By: Ethan Maurice
If you were me a few years ago, this would be the best page on the internet you've ever landed on. It's a list of people and websites that have had the greatest impact on me, with links to the pages I've found most profound or taken the most from.
There's a lot here—if you're into it, bookmarking this page might be a good idea.
Without further ado, my 12 favorite people and websites on the internet:
1. Tim Ferriss
In addition to reading The 4-Hour Workweek twice and much of Tim's blog, I've listened to over 200 episodes of his podcast, The Tim Ferriss Show. I can't recommend the podcast enough. Tim interviews world-class performers, from athletes to CEO's to philosophers, and attempts to extract the lessons, habits, and tactics that make them the best at what they do. A few of my favorite interviews are with Kevin Kelly, Wim Hof, and Seth Godin.
I've been following Chris Guillebeau's website, The Art of Non-Conformity for years. A travel hacker who's visited every country in the world, Chris taught me how to fly for free using travel credit card bonuses. Thanks to Chris I'm writing these very words in Fox Glacier, New Zealand right now. I've read his first free manifesto, A Brief Guide to World Domination, half a dozen times. I also had my own profile published on The Art of Non-Conformity last fall.
3. Zen Habits
I started following Ryan Holiday after reading his first book, Trust Me I'm Lying, which reveals how broken our news cycle is and how he used to exploit it. This article helped me realize I was starting The Living Theory for the right reasons. His post about the commonplace book caused me to start my own. I'm traveling now, but when I had a desk, one quote from The Obstacle is the Way was tacked above it:
“We often assume that the world moves at our leisure.
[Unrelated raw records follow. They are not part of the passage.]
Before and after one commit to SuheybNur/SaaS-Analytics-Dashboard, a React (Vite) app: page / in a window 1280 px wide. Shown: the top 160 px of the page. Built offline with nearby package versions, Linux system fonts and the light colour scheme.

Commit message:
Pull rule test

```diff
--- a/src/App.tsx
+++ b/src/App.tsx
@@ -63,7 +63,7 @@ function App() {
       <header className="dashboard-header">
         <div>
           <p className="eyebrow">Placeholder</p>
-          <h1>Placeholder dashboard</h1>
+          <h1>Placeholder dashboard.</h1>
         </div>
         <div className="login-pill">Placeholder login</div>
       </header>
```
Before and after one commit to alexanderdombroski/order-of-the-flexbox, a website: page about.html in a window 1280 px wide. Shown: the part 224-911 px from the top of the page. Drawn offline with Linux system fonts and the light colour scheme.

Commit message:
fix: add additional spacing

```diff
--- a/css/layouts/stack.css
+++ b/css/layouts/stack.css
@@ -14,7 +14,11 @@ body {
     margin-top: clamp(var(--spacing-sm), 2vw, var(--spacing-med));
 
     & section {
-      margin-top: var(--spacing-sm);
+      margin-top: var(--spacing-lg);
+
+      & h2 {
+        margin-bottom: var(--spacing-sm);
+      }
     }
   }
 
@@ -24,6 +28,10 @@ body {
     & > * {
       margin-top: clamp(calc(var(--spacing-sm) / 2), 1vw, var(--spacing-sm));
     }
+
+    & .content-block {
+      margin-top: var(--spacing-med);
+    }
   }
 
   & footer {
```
We delay when we should initiate. We jog when we should be running, or better yet, sprinting. And then we're shocked—shocked!—when nothing big ever happens, when opportunities never show up, when new obstacles begin to pile up, or the enemies finally get their act together.”
5. Derek Sivers
Derek's blog is all insight and no fluff. I first encountered him through his interview on the Tim Ferriss Show. There's a famous Oscar Wilde quote that "everything popular is wrong," and I often feel Derek makes a case for that in most of his posts. I also love this three minute TED Talk of his.
Joel Runyon is a badass. The creator of IMPOSSIBLE, he's all about doing "impossible" things. As part of his current project called 777 (7 ultra marathons on 7 continents to raise funding to build 7 schools), he ran a 100K race in Antarctica last week. Joel's also really into cold showers. I stop by Joel's site to remind myself that I'm the one who sets my limitations.
Live Learn Evolve is a collection of eye-opening, mind-expanding content from around the web. A couple of my favorites: This is Water, Stop Living in the Future and Live Fully Now, and 60 Seconds of Awe-Inspiring Life Advice from Steve Jobs.
Maria Popova is the wondrous mind behind Brain Pickings. I find it difficult to explain exactly what Brain Pickings is, so I'll leave it to her site's tagline: "An inventory of cross-disciplinary interestingness, spanning art, science, design, history, philosophy, and more." I'm a big fan of Hunter S. Thompson’s Advice on How to Find Your Purpose and Live a Meaningful Life, The Ben Franklin Effect, and Maria's interview on The Tim Ferriss Show.
Julien Smith hasn't posted on his blog since 2014 as he's CEO of a company called Breather now, but I still go back into the archives once in a while. I love The Complete Guide to Not Giving a F*ck, The Short and Sweet Guide to Being F*cking Awesome, and basically everything in the "best" section of his blog.
10. Live Unbound
I haven't been following The Lightning Notes for too long, but Caitie Whelan put on a workshop at my younger sister's college a couple months ago and I heard all about it. Each Sunday now, I get her profound weekly email. Start with these posts: The Truth About Bananas, Wild and Defiant, and Steven Spielberg on the Importance of Fear.
Well, there you have it. If you like what I read online, you'll probably like the books I read as well.